We use digital learning as a prerequisite for attending most practical classroom course. It should theoretically give the technicians the time to get their minds focussed on the topic and be in a position to come to class prepared and hopefully with questions we can assist with.
a) Making sure people actually do their own work and not have a friend complete it for them. Each person does have his/her own user name and password.
b) Making sure they don’t just go to the test and see if they can pass it without actually reading/doing the course. We allow multiple attempts for passing a test. We also realise some might know the topic but there is beneficial information that will be missed.
c) Data in South Africa is expensive and slow compared to the rest of the world, so a lot of people are already negative towards this extra cost they don’t at that point in time see beneficial to them. Some “good” dealer will allow technicians to borrow a laptop with data but it has to be setup to prevent access to some “explicit” sites and/or be monitored.

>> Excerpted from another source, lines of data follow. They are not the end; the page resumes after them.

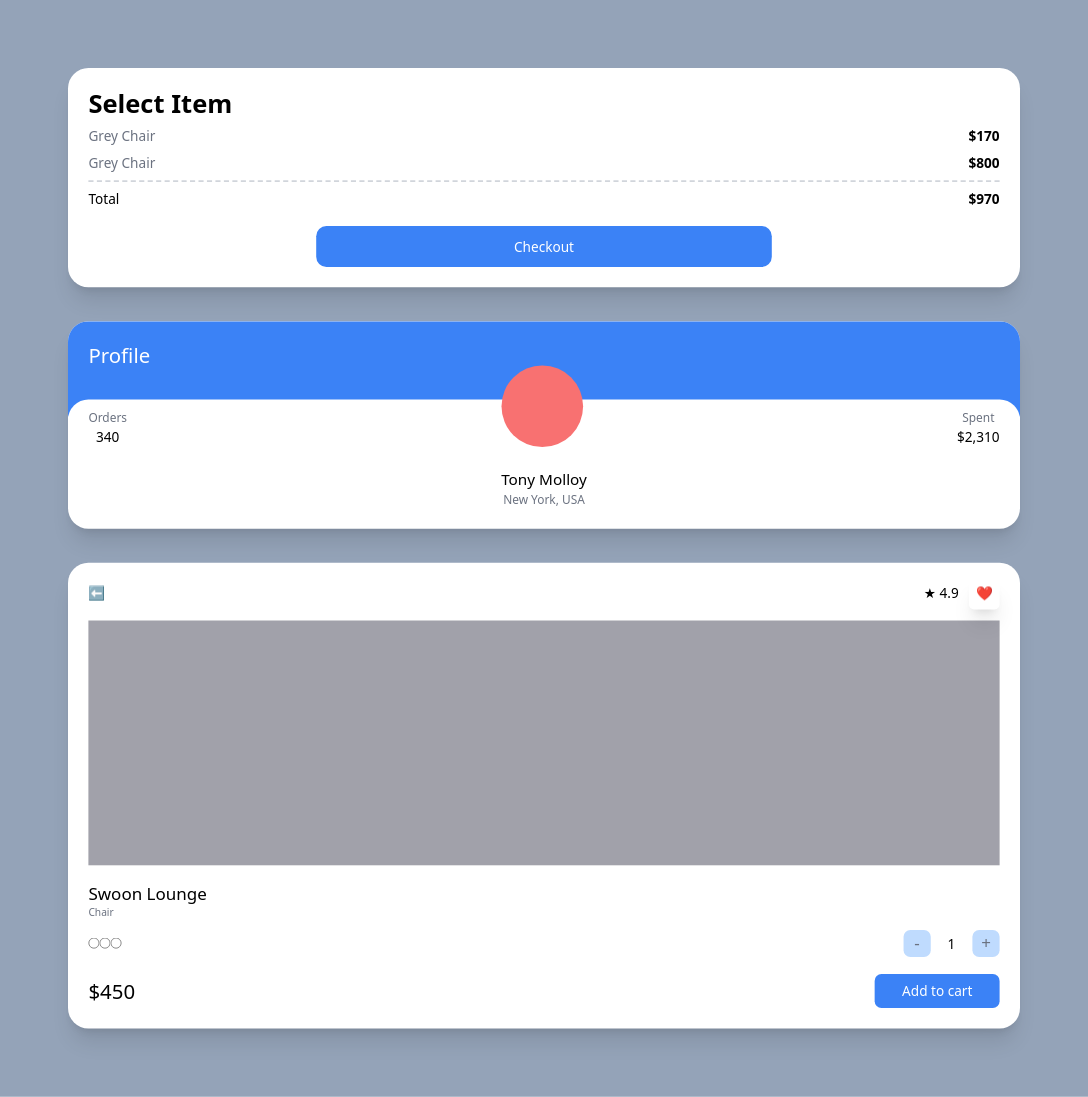
Repository: pjk0007/nextjs-carrot-marcket
Page: /
An editor plug-in stored every save of this project. The page is shown before and after the next save, followed by the edit.
The browser window is 1280 px wide. The pictures show the whole page, at 85% of full size.
The project was rebuilt for these pictures with package versions that can differ from the ones it lists, and the page was loaded fresh each time. The framework's server and built-in components were replaced by stand-ins that run in the browser. Also part of the build but not shown: next.config.js.

Above is the page before, as saved 2022-04-30 13:32:52.

After the next save:
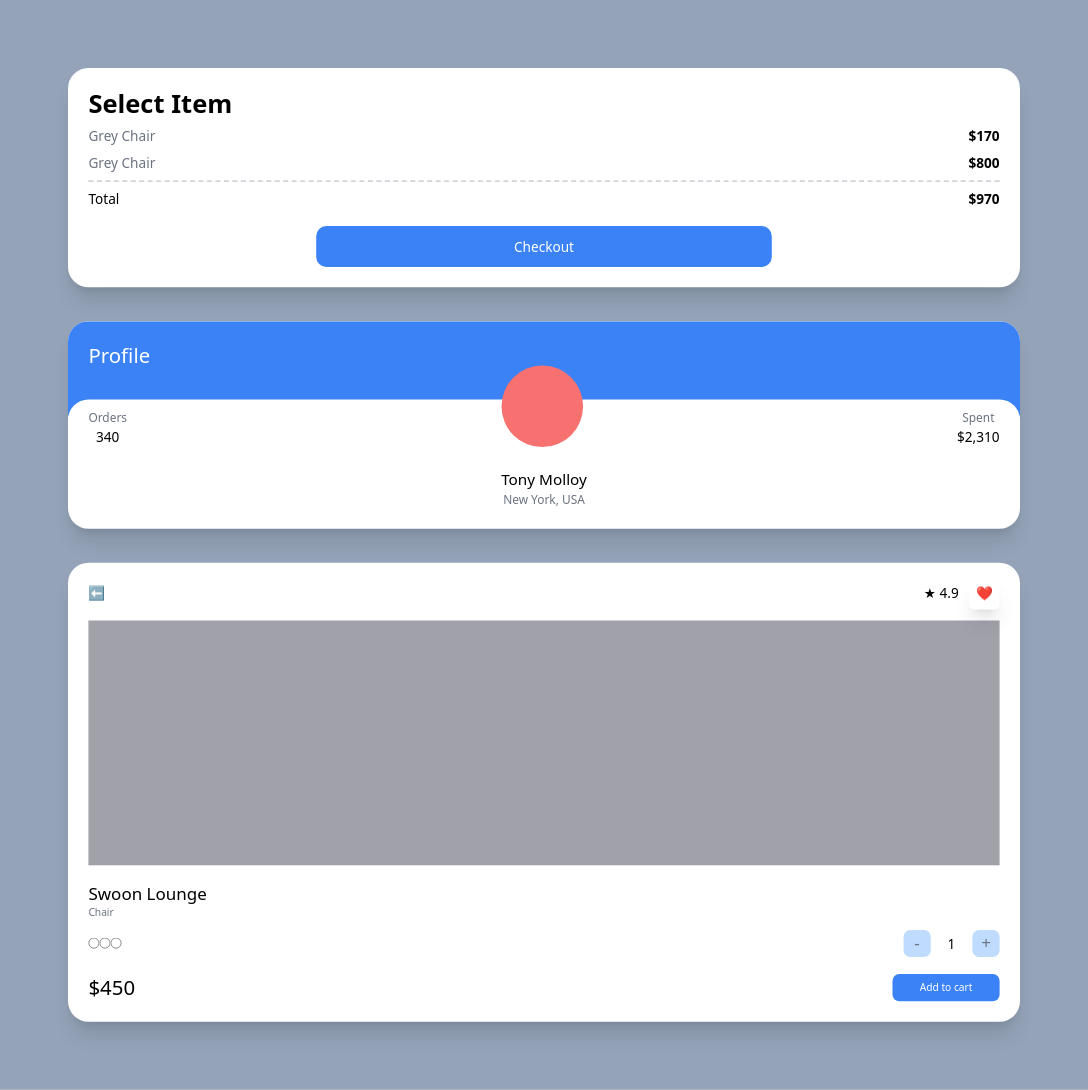
Saved 5 s later.
--- a/pages/index.tsx
+++ b/pages/index.tsx
@@ -68,7 +68,7 @@ const Home: NextPage = () => {
           </div>
           <div className='flex justify-between items-center'>
             <span className='font-medium text-2xl'>$450</span>
-            <button className='bg-blue-500 text-center text-white rounded-lg py-2 px-8'>Add to cart</button>
+            <button className='bg-blue-500 text-center text-white rounded-lg py-2 px-8 text-xs'>Add to cart</button>
           </div>
         </div>
       </div>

d) At times the information and tools used for diagnosing vehicles in the e-learning courses was outdated. The concepts explained by the tools and information was good but at the end of the day the training tools must resonate through the whole business. If you use a specific diagnostic tool, the training department, the dealer network and the hotline at head office must use the same tool and speak the same language to make a right first time fix possible for the customer using our vehicles.

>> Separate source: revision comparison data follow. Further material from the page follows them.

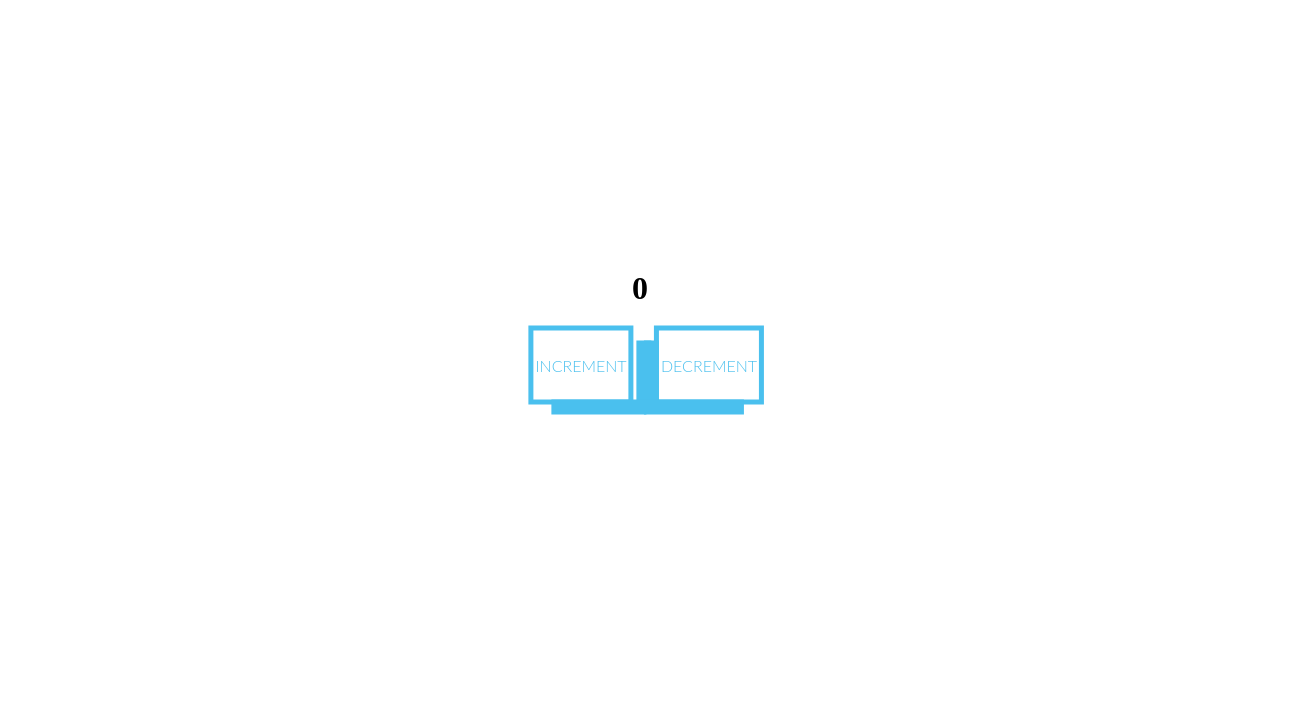
Repository: Ellisvelandia/react_introduction_test
Page: /
The author's editor kept a copy of each file at every save. The page is drawn from the files as they stood at one save, then again after the next save.
The browser window is 1280 px wide. The page is 1280 px wide, then 1298 px, then 1280 px, so the pictures cover 1298 px, including what lies to the right of the window. The pictures show the whole page.
The project was rebuilt for these pictures with package versions that can differ from the ones it lists, and the page was loaded fresh each time. Also part of the build but not shown: src/index.css.

Above is the page before, as saved 2022-08-15 20:14:30.

After the next save:
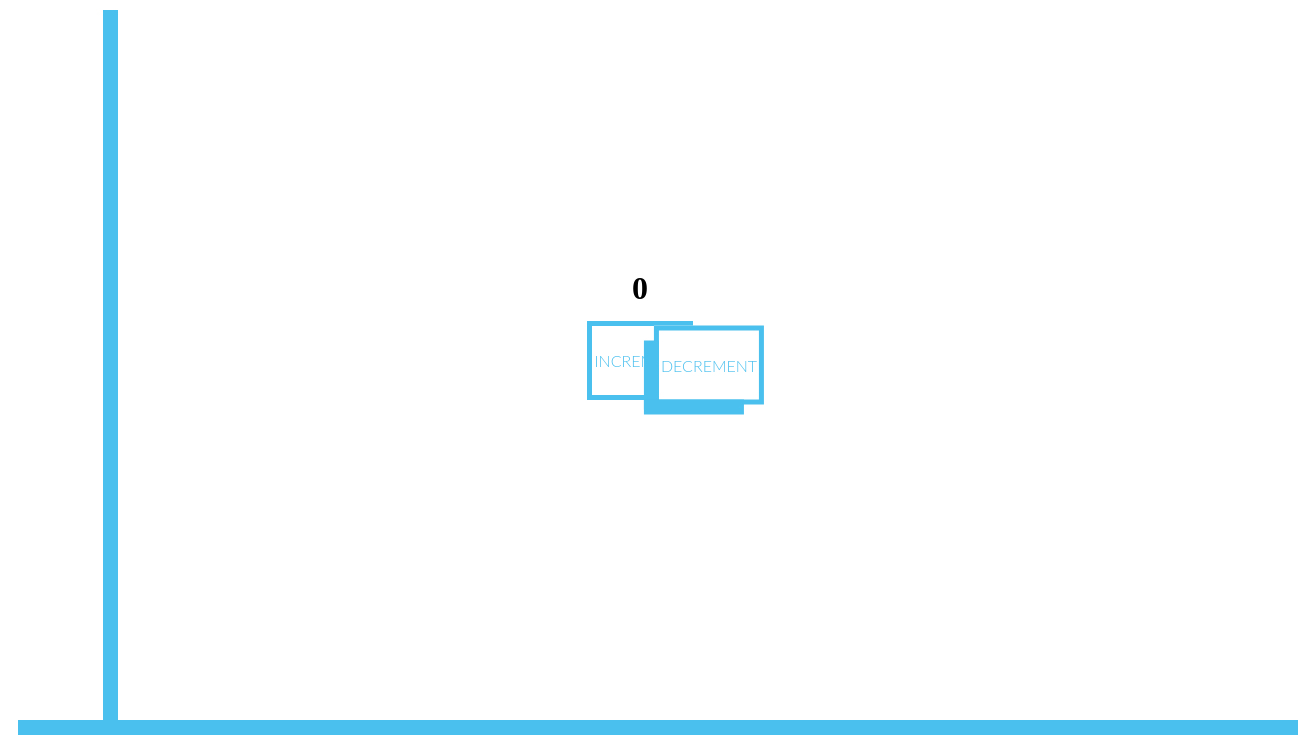
Saved 44 s later.
--- a/src/App.scss
+++ b/src/App.scss
@@ -33,11 +33,7 @@
 
 
 .button_I {
-  position: absolute;
-  left: 45%;
-  top: 50%;
-  transform: translateX(-50%) translateY(-50%);
- margin-right: 50px;
+
   background: #fff;
   max-width: 120px;
   padding: 25px 2px;

After the save that followed:
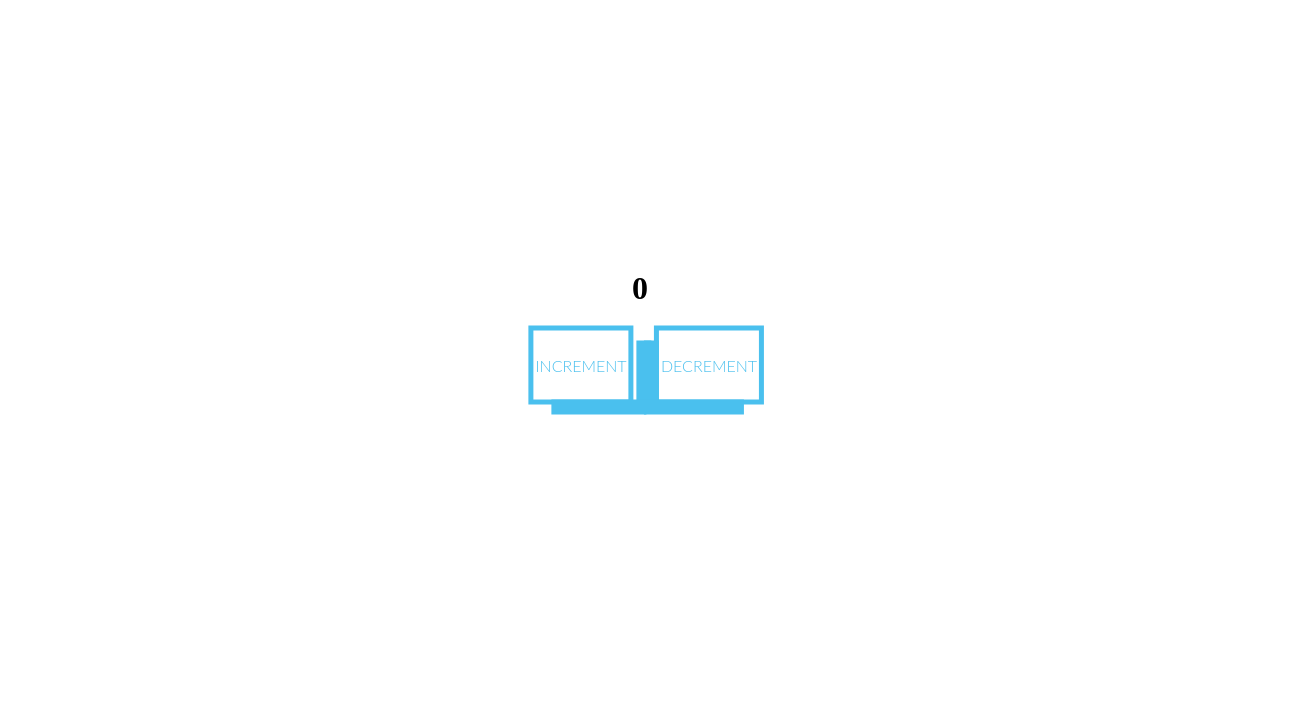
Saved 9 s later.
--- a/src/App.scss
+++ b/src/App.scss
@@ -33,7 +33,11 @@
 
 
 .button_I {
-
+  position: absolute;
+  left: 45%;
+  top: 50%;
+  transform: translateX(-50%) translateY(-50%);
+ margin-right: 50px;
   background: #fff;
   max-width: 120px;
   padding: 25px 2px;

e) Technicians generally don't like reading. The modern vehicle is very complex and has more line of code then fighter planes. The operation of systems has to be understood in depth to fix it. You need to read, to understand, to fix. So e-learning needs animations, interactions and questionnaires to keep them engaged.